### [What is needed]
Scan the entries below for the word "https" and copy every line where it turns up.

[Records to process]

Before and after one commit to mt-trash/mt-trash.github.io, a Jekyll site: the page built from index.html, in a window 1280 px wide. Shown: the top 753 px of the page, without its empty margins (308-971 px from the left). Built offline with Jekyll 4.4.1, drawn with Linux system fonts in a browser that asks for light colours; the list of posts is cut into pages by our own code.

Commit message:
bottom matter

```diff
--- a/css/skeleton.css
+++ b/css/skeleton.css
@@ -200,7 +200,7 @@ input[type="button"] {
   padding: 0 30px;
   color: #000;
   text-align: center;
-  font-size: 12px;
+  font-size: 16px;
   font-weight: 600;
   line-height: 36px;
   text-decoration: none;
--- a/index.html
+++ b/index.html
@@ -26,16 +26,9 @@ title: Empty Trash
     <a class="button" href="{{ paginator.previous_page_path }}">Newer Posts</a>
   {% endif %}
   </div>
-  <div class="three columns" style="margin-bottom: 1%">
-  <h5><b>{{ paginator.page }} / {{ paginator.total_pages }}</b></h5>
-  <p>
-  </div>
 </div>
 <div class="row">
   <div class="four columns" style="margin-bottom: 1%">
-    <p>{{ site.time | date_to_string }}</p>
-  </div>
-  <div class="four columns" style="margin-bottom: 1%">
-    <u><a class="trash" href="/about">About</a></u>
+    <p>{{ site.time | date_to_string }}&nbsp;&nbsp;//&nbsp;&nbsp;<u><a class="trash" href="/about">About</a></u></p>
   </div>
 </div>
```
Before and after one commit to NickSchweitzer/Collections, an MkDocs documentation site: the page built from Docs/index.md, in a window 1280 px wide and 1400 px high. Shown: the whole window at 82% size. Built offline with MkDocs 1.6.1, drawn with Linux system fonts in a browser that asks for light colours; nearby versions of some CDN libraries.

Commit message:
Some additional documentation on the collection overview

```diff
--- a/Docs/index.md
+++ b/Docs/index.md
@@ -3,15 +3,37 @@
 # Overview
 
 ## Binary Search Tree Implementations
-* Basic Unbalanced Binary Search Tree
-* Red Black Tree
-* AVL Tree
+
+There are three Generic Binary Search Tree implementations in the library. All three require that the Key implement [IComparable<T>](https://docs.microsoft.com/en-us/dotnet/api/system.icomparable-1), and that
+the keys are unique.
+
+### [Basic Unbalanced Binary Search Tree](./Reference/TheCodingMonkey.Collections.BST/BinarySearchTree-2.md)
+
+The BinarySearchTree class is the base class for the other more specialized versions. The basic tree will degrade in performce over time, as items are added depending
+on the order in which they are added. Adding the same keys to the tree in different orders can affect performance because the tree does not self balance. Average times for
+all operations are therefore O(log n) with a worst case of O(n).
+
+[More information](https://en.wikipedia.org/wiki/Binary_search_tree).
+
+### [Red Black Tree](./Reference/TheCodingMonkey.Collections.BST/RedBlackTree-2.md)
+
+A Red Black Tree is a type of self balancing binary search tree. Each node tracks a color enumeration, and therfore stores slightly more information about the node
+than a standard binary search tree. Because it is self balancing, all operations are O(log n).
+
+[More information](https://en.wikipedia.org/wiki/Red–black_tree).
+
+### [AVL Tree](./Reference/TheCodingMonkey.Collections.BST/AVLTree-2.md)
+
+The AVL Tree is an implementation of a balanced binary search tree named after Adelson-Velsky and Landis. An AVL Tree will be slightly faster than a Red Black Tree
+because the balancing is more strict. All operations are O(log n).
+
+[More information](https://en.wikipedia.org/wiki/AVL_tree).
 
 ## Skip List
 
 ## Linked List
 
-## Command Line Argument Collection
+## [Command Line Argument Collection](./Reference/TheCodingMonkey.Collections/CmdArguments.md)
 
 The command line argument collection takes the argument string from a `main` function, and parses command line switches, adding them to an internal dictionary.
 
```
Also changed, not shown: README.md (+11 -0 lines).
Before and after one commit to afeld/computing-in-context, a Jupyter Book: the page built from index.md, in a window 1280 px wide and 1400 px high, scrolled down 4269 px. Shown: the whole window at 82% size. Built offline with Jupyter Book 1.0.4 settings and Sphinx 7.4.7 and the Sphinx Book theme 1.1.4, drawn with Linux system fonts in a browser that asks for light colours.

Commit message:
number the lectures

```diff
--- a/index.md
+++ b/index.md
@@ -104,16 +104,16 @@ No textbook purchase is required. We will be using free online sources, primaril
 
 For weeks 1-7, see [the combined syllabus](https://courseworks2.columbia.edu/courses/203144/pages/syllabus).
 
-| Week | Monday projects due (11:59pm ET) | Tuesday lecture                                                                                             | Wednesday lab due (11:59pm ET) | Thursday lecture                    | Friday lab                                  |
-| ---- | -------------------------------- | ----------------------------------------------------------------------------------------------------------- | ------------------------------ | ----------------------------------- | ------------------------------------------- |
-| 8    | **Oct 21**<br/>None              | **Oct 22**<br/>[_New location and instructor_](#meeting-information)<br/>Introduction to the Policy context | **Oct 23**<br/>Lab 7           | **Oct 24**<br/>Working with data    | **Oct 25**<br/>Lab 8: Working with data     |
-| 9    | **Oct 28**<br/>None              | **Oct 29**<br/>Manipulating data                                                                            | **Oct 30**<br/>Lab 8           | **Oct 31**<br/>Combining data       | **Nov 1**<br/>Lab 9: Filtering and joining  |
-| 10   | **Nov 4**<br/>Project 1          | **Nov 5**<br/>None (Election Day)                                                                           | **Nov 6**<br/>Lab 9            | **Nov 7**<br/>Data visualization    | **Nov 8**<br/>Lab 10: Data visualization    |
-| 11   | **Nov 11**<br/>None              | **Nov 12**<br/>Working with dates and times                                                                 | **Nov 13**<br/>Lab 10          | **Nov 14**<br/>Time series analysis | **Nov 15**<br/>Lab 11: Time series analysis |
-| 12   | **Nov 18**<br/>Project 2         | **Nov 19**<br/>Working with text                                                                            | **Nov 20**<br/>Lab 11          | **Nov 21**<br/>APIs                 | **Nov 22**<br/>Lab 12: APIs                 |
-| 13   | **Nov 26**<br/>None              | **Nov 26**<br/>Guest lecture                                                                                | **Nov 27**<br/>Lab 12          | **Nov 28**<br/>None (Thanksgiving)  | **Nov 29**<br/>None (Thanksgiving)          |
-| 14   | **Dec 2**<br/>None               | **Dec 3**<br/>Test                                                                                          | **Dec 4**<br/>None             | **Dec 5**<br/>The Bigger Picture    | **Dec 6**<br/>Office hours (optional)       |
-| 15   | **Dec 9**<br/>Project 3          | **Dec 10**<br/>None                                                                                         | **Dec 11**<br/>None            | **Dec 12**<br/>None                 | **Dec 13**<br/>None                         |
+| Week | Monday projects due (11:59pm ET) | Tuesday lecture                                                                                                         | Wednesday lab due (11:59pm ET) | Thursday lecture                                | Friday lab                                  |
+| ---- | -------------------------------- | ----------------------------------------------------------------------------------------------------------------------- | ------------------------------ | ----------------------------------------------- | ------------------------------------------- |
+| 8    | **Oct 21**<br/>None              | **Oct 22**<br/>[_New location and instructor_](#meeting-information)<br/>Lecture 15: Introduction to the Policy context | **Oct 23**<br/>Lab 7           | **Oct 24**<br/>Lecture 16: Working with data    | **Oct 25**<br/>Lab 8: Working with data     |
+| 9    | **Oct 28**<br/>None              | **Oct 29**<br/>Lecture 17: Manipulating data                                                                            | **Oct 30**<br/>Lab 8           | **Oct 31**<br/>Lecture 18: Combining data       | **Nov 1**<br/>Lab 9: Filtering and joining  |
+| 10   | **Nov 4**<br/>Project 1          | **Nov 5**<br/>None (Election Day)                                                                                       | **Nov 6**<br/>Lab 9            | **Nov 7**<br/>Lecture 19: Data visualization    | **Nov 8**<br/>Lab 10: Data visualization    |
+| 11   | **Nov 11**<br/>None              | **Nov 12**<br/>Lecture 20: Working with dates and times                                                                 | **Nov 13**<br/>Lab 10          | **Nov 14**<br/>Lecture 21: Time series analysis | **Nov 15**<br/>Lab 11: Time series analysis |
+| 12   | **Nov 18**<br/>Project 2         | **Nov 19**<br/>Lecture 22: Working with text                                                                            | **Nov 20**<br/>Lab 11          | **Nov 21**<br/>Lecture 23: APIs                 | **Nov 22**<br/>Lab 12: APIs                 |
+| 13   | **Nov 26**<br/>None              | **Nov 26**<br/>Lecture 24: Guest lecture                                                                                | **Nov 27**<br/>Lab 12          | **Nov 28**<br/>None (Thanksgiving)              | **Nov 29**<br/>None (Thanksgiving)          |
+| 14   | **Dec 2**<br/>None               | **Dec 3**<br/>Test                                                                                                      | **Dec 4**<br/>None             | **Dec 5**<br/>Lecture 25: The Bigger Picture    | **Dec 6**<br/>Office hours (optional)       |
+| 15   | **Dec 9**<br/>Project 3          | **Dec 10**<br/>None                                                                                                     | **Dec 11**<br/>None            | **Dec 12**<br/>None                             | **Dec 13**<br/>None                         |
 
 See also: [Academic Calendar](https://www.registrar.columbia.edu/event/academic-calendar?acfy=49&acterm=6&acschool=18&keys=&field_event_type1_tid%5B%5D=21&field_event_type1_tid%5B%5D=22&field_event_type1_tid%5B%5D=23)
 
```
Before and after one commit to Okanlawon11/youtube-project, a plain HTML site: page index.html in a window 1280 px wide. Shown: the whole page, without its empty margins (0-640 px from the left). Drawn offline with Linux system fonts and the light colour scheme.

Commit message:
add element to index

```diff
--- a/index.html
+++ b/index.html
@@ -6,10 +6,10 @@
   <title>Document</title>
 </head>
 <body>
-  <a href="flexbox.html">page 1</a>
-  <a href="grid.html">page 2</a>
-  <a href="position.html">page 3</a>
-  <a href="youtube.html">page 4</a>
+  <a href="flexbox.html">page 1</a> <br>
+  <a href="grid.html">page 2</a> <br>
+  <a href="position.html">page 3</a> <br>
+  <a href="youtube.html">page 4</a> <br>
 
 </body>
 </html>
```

[/Records to process]

### [Output for this exercise]
+There are three Generic Binary Search Tree implementations in the library. All three require that the Key implement [IComparable<T>](https://docs.microsoft.com/en-us/dotnet/api/system.icomparable-1), and that
+[More information](https://en.wikipedia.org/wiki/Binary_search_tree).
+[More information](https://en.wikipedia.org/wiki/Red–black_tree).
+[More information](https://en.wikipedia.org/wiki/AVL_tree).
 For weeks 1-7, see [the combined syllabus](https://courseworks2.columbia.edu/courses/203144/pages/syllabus).
 See also: [Academic Calendar](https://www.registrar.columbia.edu/event/academic-calendar?acfy=49&acterm=6&acschool=18&keys=&field_event_type1_tid%5B%5D=21&field_event_type1_tid%5B%5D=22&field_event_type1_tid%5B%5D=23)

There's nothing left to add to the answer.